It adds, “For small and medium-sized enterprises that do not have their own conditions for centralized isolation, the local government will make centralized arrangements.”

Industry get-togethers?

As people start getting back to the office, the electronics industry has begun resuming its industry meetings, with mixed results. One company just discovered that an employee who attended a recent industry get-together was infected by the Covid-19 coronavirus. Unaware of being contagious, this person met close to a dozen industry colleagues. Imagine what followed after the disclosure of that information. Companies had to look for not just who, from which departments, attended the contaminated meeting, but whom they contacted afterward.

This sort of emergency detective work takes an emotional toll on large circles of potential victims that include friends, neighbors, colleagues and associates.

There have been several reports from China about neighbors also being encouraged to inform on one another, especially if they suspect someone is from Hubei. The New York Times last week reported that in the northern province of Hebei, for example, one county offered a bounty of 1,000 yuan, or about $140, for each Wuhan person fingered by an informant.

China’s network of surveillance systems are at full vigor.

Reuters reported that when a man from Hangzhou returned home from a business trip, the local police got in touch. “They had tracked his car by his license plate in nearby Wenzhou, which has had a spate of coronavirus cases despite being far from the epicenter of the outbreak. Stay indoors for two weeks, they requested,” according to Reuters.

As it turned out, this person, after staying home for about 12 days, got bored and broke out. “Not only did the police contact him,” Reuters reported. “So did his boss. He had been spotted near Hangzhou’s West Lake by a camera with facial recognition technology, and the authorities had alerted his company as a warning.”

Big Brother is watching.

These anecdotes tend to reinforce Western reservations about China, making people wonder what it would be like to live there.

But the issue at hand is neither about whether Chinese like being surveilled or approve of neighbors spying on neighbors. Nor is it about whether we who live outside China approve of its society.

The reality exposed by the virus is that China can’t be isolated forever.
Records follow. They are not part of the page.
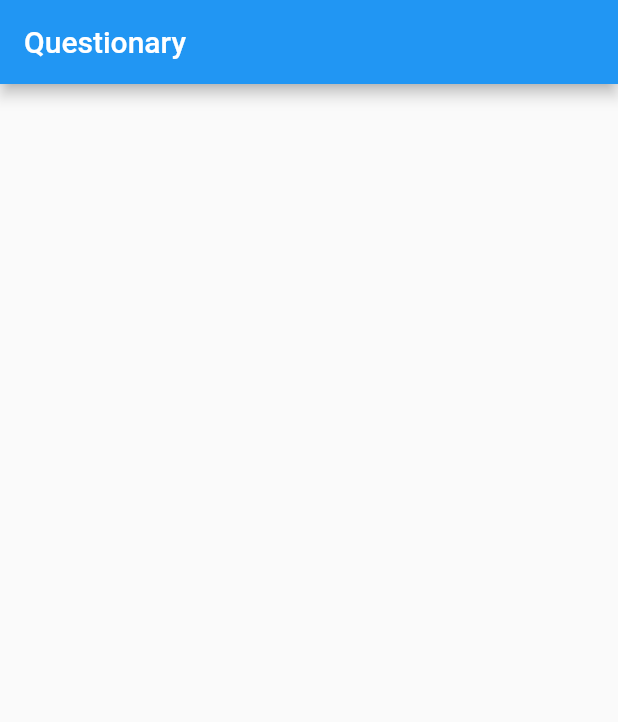
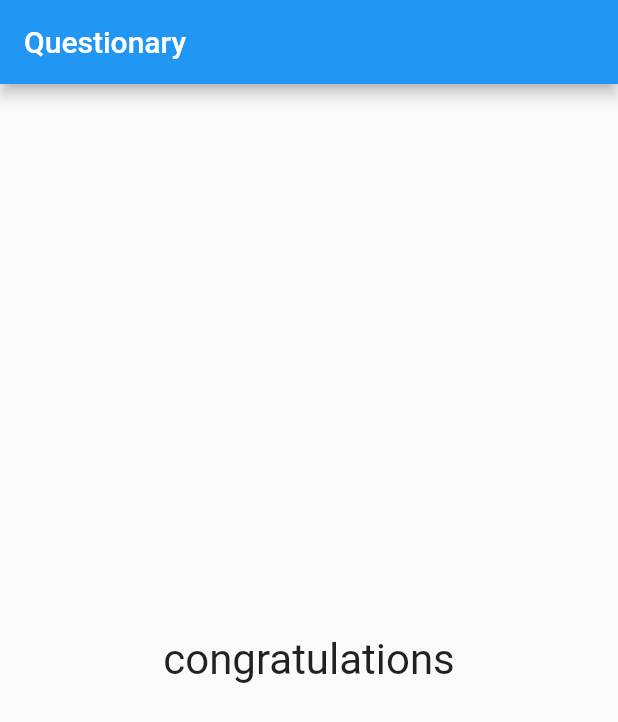
Before and after one commit to Carlxiso/Project-Questions, a Flutter app: the screen it shows after launch, after a tap on "Blue", after a tap on "Cat", after a tap on "Bayern", on a phone screen of 412 x 824 dp. Shown: the top 722 px of the screen. Run offline on Flutter 3.47's test engine with Material 2 defaults, Android fonts, the phone set to English and light mode, and no system bars.

Commit message:
Message - Congratulations

```diff
--- a/lib/main.dart
+++ b/lib/main.dart
@@ -97,7 +97,15 @@ class _QuestionAppState extends State<QuestionApp> {
                   // ElevatedButton(onPressed: _answer, child: Text('Answer Three')),
                 ],
               )
-            : null,
+            //Showing the result
+            : Center(
+                child: Text(
+                  'congratulations',
+                  style: TextStyle(
+                    fontSize: 28,
+                  ),
+                ),
+              ),
       ),
     );
   }
```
It’s a house too big to quarantine. The world economy can’t afford to stand still. Business must go on.

Our Chinese colleagues are now conducting a survey among more than a dozen companies in the electronics industry with offices in China.

Fendy Wang, managing chief analyst of ESM-China, EETimes’ sister publication, sent us an email saying:

The outbreak of the new coronavirus in Wuhan-China has caused a significant impact on the electronics industry chain. In order to further investigate the impact of the epidemic, last week we sent a questionnaire survey to electronics companies. As of now, seven companies have responded. They are Arrow, Digi-key (telephone interview), Mouser, Resistor. Today, Oneyac, iCEasy, and a Chinese fabless-Runshi technology.
In addition, Beijing-based principal analyst Lefeng Shao sent the questionnaire to international chip companies such as TI, NXP, ADI, TE, Onsemi, Renesas and others. Onsemi refused to accept the interview, ADI told us that they would respond next Monday, and the rest of the companies said that they had no time to respond.

Fendy is writing a story as I type my blog.

Our duty as reporters does not include recirculating feel-good stories approved by the Chinese government, or the echoes of those stories that Chinese companies might feel compelled to share. Everyone — inside and outside of China — needs to make decisions, not just about health but also about how to keep the global economy humming. Under any circumstances, incomplete information can lead to bad decisions, and false information tends to move people and companies into the wrong directions.

Finding accurate information and sharing it isn’t just some nebulous principle; it is vital to a functioning economy and a functional society. We will continue to investigate the true impact of this crisis and report on the “work-arounds” that companies around the world are coming up with to keep themselves afloat.

As Bolaji Ojo, publisher of AspenCore Media, which owns EE Times, told me yesterday: “We’re writing history. Let’s get to work.”